**What you should do:**
Pictures appear among the records. Write out all else exactly as it stands.

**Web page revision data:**
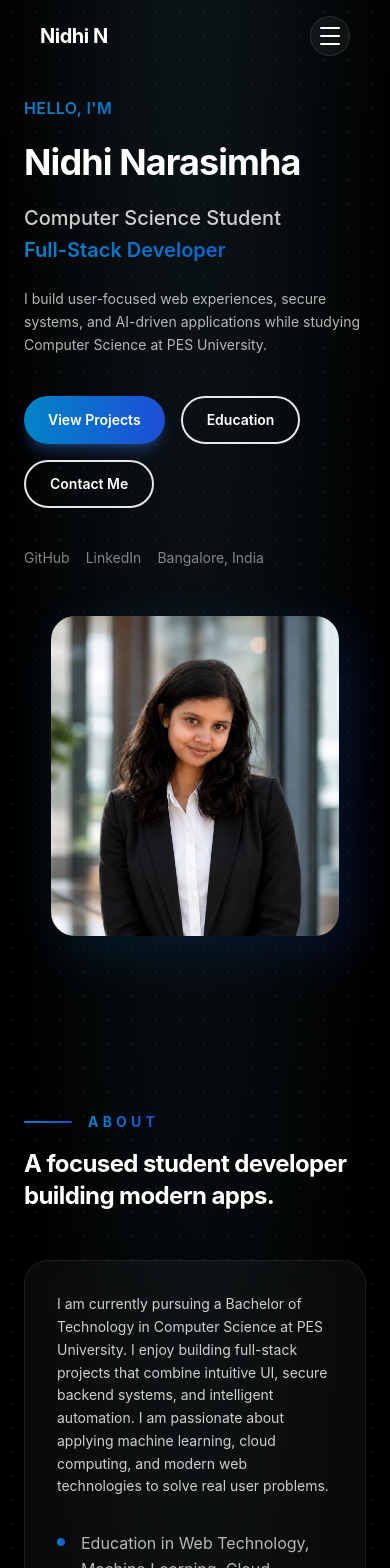
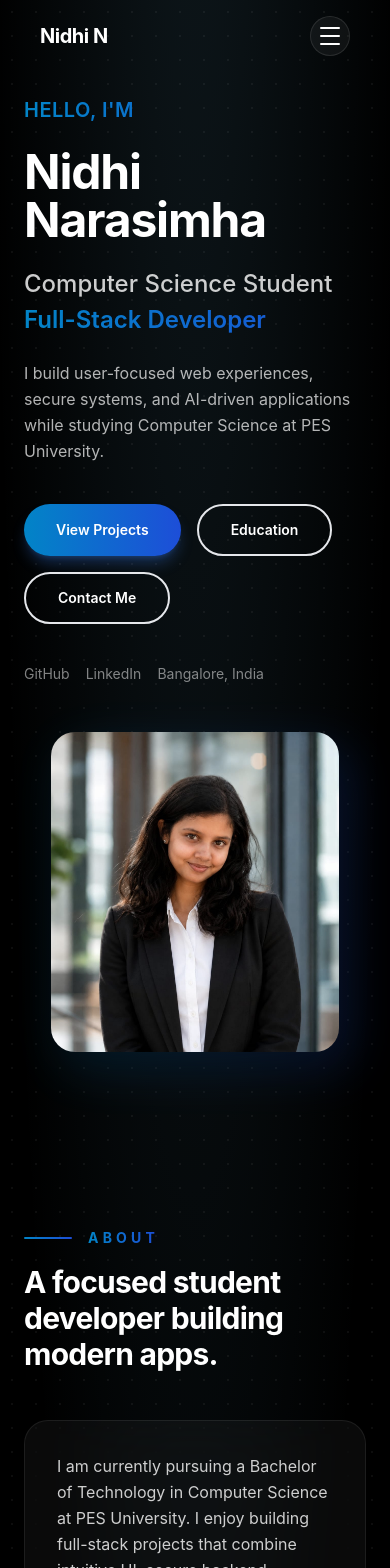
Before and after one commit to nidhinarasimha/nidhinarasimha.github.io, a React (Vite) app: page / in a window 390 px wide. Shown: the top 1568 px of the page. Built offline with nearby package versions, Linux system fonts and the light colour scheme.

Commit message:
Update portfolio content and components

```diff
--- a/src/components/SectionHeading.tsx
+++ b/src/components/SectionHeading.tsx
@@ -25,7 +25,7 @@ export default function SectionHeading({
       </div>
 
       {subtitle && (
-        <h2 className={`mt-4 text-2xl font-bold tracking-tight sm:text-3xl ${textColor}`}>
+        <h2 className={`mt-4 text-3xl font-bold tracking-tight sm:text-4xl ${textColor}`}>
           {subtitle}
         </h2>
       )}
--- a/src/routes/Home.tsx
+++ b/src/routes/Home.tsx
@@ -92,17 +92,17 @@ export default function Home() {
             variants={staggerContainer} initial="hidden" animate="visible"
           >
             <motion.p
-              className="text-base sm:text-lg font-semibold tracking-wide text-gradient uppercase"
+              className="text-xl sm:text-2xl font-semibold tracking-wide text-gradient uppercase"
               variants={textVariant}
             >
               Hello, I'm
             </motion.p>
 
-            <motion.h1 className={`text-4xl font-bold tracking-tight leading-none sm:text-5xl lg:text-6xl ${textPrimary}`} variants={textVariant}>
+            <motion.h1 className={`text-5xl font-bold tracking-tight leading-none sm:text-6xl lg:text-7xl ${textPrimary}`} variants={textVariant}>
               {name}
             </motion.h1>
 
-            <motion.h2 className={`text-xl font-medium sm:text-2xl lg:text-3xl ${d ? 'text-white/80' : 'text-slate-700'}`} variants={textVariant}>
+            <motion.h2 className={`text-2xl font-medium sm:text-3xl lg:text-4xl ${d ? 'text-white/80' : 'text-slate-700'}`} variants={textVariant}>
               {title.split('|').map((part, index) => (
                 <span key={index} className={`block ${index === 1 ? 'text-gradient mt-1 sm:mt-2 font-semibold' : ''}`}>
                   {part.trim()}
@@ -110,7 +110,7 @@ export default function Home() {
               ))}
             </motion.h2>
 
-            <motion.p className={`max-w-2xl text-sm sm:text-base lg:text-lg leading-relaxed ${textSec}`} variants={textVariant}>
+            <motion.p className={`max-w-2xl text-base sm:text-lg lg:text-xl leading-relaxed ${textSec}`} variants={textVariant}>
               {shortBio}
             </motion.p>
 
@@ -123,7 +123,7 @@ export default function Home() {
                 <a
                   key={label}
                   href={href}
-                  className={`inline-flex items-center justify-center rounded-full px-6 py-3 text-sm font-semibold transition-all duration-300 hover:-translate-y-1 ${
+                  className={`inline-flex items-center justify-center rounded-full px-8 py-3.5 text-sm sm:text-base font-semibold transition-all duration-300 hover:-translate-y-1 ${
                     primary
                       ? 'bg-gradient-accent text-white shadow-lg shadow-blue-500/30 hover:shadow-blue-500/50'
                       : `border-2 ${d ? 'border-sky-500/30 text-sky-400 hover:bg-sky-500/10' : 'border-slate-400 text-slate-800 hover:bg-slate-300 hover:border-slate-500'}`
@@ -182,7 +182,7 @@ export default function Home() {
         <div className="mx-auto max-w-6xl">
           <SectionHeading title="About" subtitle="A focused student developer building modern apps." tone={d ? 'dark' : 'light'} />
           <div className={`p-8 sm:p-12 ${cardBase}`} style={d ? glassStrong : undefined}>
-            <p className={`max-w-3xl leading-relaxed text-sm sm:text-base ${d ? 'text-white/80' : textSec}`}>
+            <p className={`max-w-3xl leading-relaxed sm:text-lg ${d ? 'text-white/80' : textSec}`}>
               I am currently pursuing a Bachelor of Technology in Computer Science at PES University. I enjoy building full-stack projects that combine intuitive UI, secure backend systems, and intelligent automation. I am passionate about applying machine learning, cloud computing, and modern web technologies to solve real user problems.
             </p>
             <div className="mt-8 sm:mt-10 grid gap-5">
@@ -316,7 +316,7 @@ export default function Home() {
                 transition={{ duration: 0.45 }}
               >
                 <p className="text-sm uppercase tracking-[0.24em] text-gradient">{item.date}</p>
-                <h3 className={`mt-3 text-lg font-semibold ${textPrimary}`}>{item.title}</h3>
+                <h3 className={`mt-3 text-xl font-semibold ${textPrimary}`}>{item.title}</h3>
                 <p className={`mt-1 text-sm ${textSec}`}>{item.subtitle}</p>
                 <ul className={`mt-5 space-y-3 ${textSec}`}>
                   {item.details.map((detail) => (
@@ -352,7 +352,7 @@ export default function Home() {
               boxShadow: '0 20px 40px rgba(56,189,248,0.08)',
             }}
           >
-            <p className={`text-base font-semibold ${textPrimary}`}>Get in touch</p>
+            <p className={`text-lg font-semibold ${textPrimary}`}>Get in touch</p>
             <p className={`mt-4 ${textSec}`}>
               I'm open to collaborations, internships, and project discussions. Reach out if you want to build secure applications, AI tools, or web products with a clean, professional experience.
             </p>
```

**The completed task:**
Before and after one commit to nidhinarasimha/nidhinarasimha.github.io, a React (Vite) app: page / in a window 390 px wide. Shown: the top 1568 px of the page. Built offline with nearby package versions, Linux system fonts and the light colour scheme.

Commit message:
Update portfolio content and components

```diff
--- a/src/components/SectionHeading.tsx
+++ b/src/components/SectionHeading.tsx
@@ -25,7 +25,7 @@ export default function SectionHeading({
       </div>
 
       {subtitle && (
-        <h2 className={`mt-4 text-2xl font-bold tracking-tight sm:text-3xl ${textColor}`}>
+        <h2 className={`mt-4 text-3xl font-bold tracking-tight sm:text-4xl ${textColor}`}>
           {subtitle}
         </h2>
       )}
--- a/src/routes/Home.tsx
+++ b/src/routes/Home.tsx
@@ -92,17 +92,17 @@ export default function Home() {
             variants={staggerContainer} initial="hidden" animate="visible"
           >
             <motion.p
-              className="text-base sm:text-lg font-semibold tracking-wide text-gradient uppercase"
+              className="text-xl sm:text-2xl font-semibold tracking-wide text-gradient uppercase"
               variants={textVariant}
             >
               Hello, I'm
             </motion.p>
 
-            <motion.h1 className={`text-4xl font-bold tracking-tight leading-none sm:text-5xl lg:text-6xl ${textPrimary}`} variants={textVariant}>
+            <motion.h1 className={`text-5xl font-bold tracking-tight leading-none sm:text-6xl lg:text-7xl ${textPrimary}`} variants={textVariant}>
               {name}
             </motion.h1>
 
-            <motion.h2 className={`text-xl font-medium sm:text-2xl lg:text-3xl ${d ? 'text-white/80' : 'text-slate-700'}`} variants={textVariant}>
+            <motion.h2 className={`text-2xl font-medium sm:text-3xl lg:text-4xl ${d ? 'text-white/80' : 'text-slate-700'}`} variants={textVariant}>
               {title.split('|').map((part, index) => (
                 <span key={index} className={`block ${index === 1 ? 'text-gradient mt-1 sm:mt-2 font-semibold' : ''}`}>
                   {part.trim()}
@@ -110,7 +110,7 @@ export default function Home() {
               ))}
             </motion.h2>
 
-            <motion.p className={`max-w-2xl text-sm sm:text-base lg:text-lg leading-relaxed ${textSec}`} variants={textVariant}>
+            <motion.p className={`max-w-2xl text-base sm:text-lg lg:text-xl leading-relaxed ${textSec}`} variants={textVariant}>
               {shortBio}
             </motion.p>
 
@@ -123,7 +123,7 @@ export default function Home() {
                 <a
                   key={label}
                   href={href}
-                  className={`inline-flex items-center justify-center rounded-full px-6 py-3 text-sm font-semibold transition-all duration-300 hover:-translate-y-1 ${
+                  className={`inline-flex items-center justify-center rounded-full px-8 py-3.5 text-sm sm:text-base font-semibold transition-all duration-300 hover:-translate-y-1 ${
                     primary
                       ? 'bg-gradient-accent text-white shadow-lg shadow-blue-500/30 hover:shadow-blue-500/50'
                       : `border-2 ${d ? 'border-sky-500/30 text-sky-400 hover:bg-sky-500/10' : 'border-slate-400 text-slate-800 hover:bg-slate-300 hover:border-slate-500'}`
@@ -182,7 +182,7 @@ export default function Home() {
         <div className="mx-auto max-w-6xl">
           <SectionHeading title="About" subtitle="A focused student developer building modern apps." tone={d ? 'dark' : 'light'} />
           <div className={`p-8 sm:p-12 ${cardBase}`} style={d ? glassStrong : undefined}>
-            <p className={`max-w-3xl leading-relaxed text-sm sm:text-base ${d ? 'text-white/80' : textSec}`}>
+            <p className={`max-w-3xl leading-relaxed sm:text-lg ${d ? 'text-white/80' : textSec}`}>
               I am currently pursuing a Bachelor of Technology in Computer Science at PES University. I enjoy building full-stack projects that combine intuitive UI, secure backend systems, and intelligent automation. I am passionate about applying machine learning, cloud computing, and modern web technologies to solve real user problems.
             </p>
             <div className="mt-8 sm:mt-10 grid gap-5">
@@ -316,7 +316,7 @@ export default function Home() {
                 transition={{ duration: 0.45 }}
               >
                 <p className="text-sm uppercase tracking-[0.24em] text-gradient">{item.date}</p>
-                <h3 className={`mt-3 text-lg font-semibold ${textPrimary}`}>{item.title}</h3>
+                <h3 className={`mt-3 text-xl font-semibold ${textPrimary}`}>{item.title}</h3>
                 <p className={`mt-1 text-sm ${textSec}`}>{item.subtitle}</p>
                 <ul className={`mt-5 space-y-3 ${textSec}`}>
                   {item.details.map((detail) => (
@@ -352,7 +352,7 @@ export default function Home() {
               boxShadow: '0 20px 40px rgba(56,189,248,0.08)',
             }}
           >
-            <p className={`text-base font-semibold ${textPrimary}`}>Get in touch</p>
+            <p className={`text-lg font-semibold ${textPrimary}`}>Get in touch</p>
             <p className={`mt-4 ${textSec}`}>
               I'm open to collaborations, internships, and project discussions. Reach out if you want to build secure applications, AI tools, or web products with a clean, professional experience.
             </p>
```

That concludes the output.